- What staff do you need to do that?
- What were their roles and responsibilities be?
- Where will you be doing this?
- Do you need a new facility?
- Can you do it in your existing facility?
- Can you maybe use a partner’s facility?
- What times will we serve refreshments?
- What transportation services will we offer?
Don’t forget outreach. It’s super important that as part of your program plan, you figure out how you’re going to actually reach out to your target client or your target community. Going back to my story I shared in the beginning, we found that our outreach was most impactful when we took our social workers to soup kitchens and hung out with people waiting in line for shelter.
Of course, that may not be the best outreach for everybody. If you are a new theatrical performance outlet, you probably don’t want to hang out with people in lines waiting to get into a playhouse and talk to them about your theatrical performance. Your partners may not take that well. When you are doing outreach, think about what is appropriate for the demographic groups and communities that you are trying to reach.
Also, think about your partners and the role they play. Ask yourself, do we want a memorandum of understanding or an agreement with each of them in terms of the expectations and standards? It’s best for you and your prospective partners to iron the details out and put it on paper. After all, communicating the expectations and standards in writing makes partners take you and your program seriously and steers partner organizations to make key decisions of whether or not they have the capacity to partner with your organization for your program.
Other logistics you should consider include your legal compliance and regulations. If you’re going to be serving food, make sure you have the license necessary from the health department. If you’re going to have a client waiver, be certain to have a lawyer for legal support review the waiver to ensure the waiver actually manages your risk. In fact, it is best for you and your program design team to try to list all of the possible ways you might need some legal counsel as you implement this program. Trust me, you would rather be on the right side of the law than to have a bad experience. do the diligence necessary so that you do not jeopardize your program.
The second to last logistic you should think about as you and your program planning group are really putting together the design is necessary documentation. Will you have client waivers? Will you have case notes? If so, how will you store them? What are they going to look like? If you are a theatre group, will you have a finance manual or something similar? Making sure you have your documentation together is going to be really critical, especially as you bring on staff and start to serve your first clients.
Finally, the last logistic your program design team must pay close attention to are your auxiliary services – those services that maybe do not plan to provide but will be critical for both your program’s and clients’ success. Think about what the services may be, who could provide them and the relationship of these two aspects.
It is key to remember that your areas of logistics will overlap. So, for example, when we talk about auxiliary services, we’re often also talking about partner relationships. When we’re talking about partner relationships, we’re also talking often about an MOU that an attorney should review. These areas of logistics are not silos. The areas overlap, and, thus, it is important that you address them all at the same time.
In our next episode, we’re going to have a conversation about setting goals, tracking goals, finding that initial funding for your program and sustaining funding.
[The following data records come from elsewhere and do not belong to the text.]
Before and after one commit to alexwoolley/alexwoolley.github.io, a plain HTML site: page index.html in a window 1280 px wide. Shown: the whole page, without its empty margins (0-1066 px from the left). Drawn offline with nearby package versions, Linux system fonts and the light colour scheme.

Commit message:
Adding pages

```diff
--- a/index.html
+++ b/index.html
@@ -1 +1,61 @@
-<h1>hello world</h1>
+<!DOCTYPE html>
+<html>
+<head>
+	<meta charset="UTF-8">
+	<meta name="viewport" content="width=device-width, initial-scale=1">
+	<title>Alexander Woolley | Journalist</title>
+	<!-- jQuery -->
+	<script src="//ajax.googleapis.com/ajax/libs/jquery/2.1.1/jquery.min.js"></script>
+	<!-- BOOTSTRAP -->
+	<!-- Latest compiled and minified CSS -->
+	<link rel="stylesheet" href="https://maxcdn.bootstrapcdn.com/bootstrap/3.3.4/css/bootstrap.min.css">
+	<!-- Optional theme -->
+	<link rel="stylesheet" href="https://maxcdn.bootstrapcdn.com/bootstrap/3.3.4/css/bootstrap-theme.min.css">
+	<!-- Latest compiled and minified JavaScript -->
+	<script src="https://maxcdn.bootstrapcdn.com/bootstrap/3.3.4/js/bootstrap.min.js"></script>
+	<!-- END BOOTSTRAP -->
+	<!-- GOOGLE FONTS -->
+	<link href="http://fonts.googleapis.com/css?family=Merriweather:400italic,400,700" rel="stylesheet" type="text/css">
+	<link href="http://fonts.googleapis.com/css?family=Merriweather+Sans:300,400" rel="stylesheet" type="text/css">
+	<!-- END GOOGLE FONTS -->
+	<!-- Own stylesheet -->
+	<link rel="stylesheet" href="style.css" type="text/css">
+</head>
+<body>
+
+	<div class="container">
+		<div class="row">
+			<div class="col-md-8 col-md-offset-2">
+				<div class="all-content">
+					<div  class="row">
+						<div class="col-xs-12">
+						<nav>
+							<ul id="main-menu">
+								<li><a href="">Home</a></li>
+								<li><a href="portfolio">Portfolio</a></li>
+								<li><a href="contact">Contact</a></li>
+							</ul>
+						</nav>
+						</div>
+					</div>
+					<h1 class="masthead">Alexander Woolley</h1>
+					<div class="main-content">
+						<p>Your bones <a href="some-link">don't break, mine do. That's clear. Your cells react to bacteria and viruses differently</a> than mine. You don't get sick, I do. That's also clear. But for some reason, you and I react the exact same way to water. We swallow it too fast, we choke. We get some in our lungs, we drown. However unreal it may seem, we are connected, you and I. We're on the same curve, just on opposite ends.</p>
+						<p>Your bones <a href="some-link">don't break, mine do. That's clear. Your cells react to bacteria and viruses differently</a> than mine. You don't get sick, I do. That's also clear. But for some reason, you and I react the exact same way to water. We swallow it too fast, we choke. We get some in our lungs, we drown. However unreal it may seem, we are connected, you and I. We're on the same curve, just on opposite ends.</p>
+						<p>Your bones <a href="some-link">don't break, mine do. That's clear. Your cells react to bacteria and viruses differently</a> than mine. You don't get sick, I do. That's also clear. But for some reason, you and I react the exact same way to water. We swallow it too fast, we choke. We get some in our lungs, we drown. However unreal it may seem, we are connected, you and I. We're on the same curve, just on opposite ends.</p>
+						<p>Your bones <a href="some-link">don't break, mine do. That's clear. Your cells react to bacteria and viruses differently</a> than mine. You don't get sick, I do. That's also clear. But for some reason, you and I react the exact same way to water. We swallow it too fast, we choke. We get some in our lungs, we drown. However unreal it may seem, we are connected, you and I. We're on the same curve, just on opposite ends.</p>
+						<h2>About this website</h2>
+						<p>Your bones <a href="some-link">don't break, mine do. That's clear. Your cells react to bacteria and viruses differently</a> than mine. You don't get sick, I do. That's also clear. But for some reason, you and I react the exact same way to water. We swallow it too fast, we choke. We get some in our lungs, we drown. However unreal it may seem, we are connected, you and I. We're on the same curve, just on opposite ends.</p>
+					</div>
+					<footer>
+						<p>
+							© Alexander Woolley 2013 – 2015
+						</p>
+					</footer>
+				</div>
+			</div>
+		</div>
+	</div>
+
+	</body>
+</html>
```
We’re also going to discuss a few out-of-the-box ideas that I really want you and your program design group to think about as you implement your program.
I have been thrilled to have you with us this week, and I hope that part one of our mini program planning series has helped provide you with some insight that will help your nonprofit thrive in a competitive environment.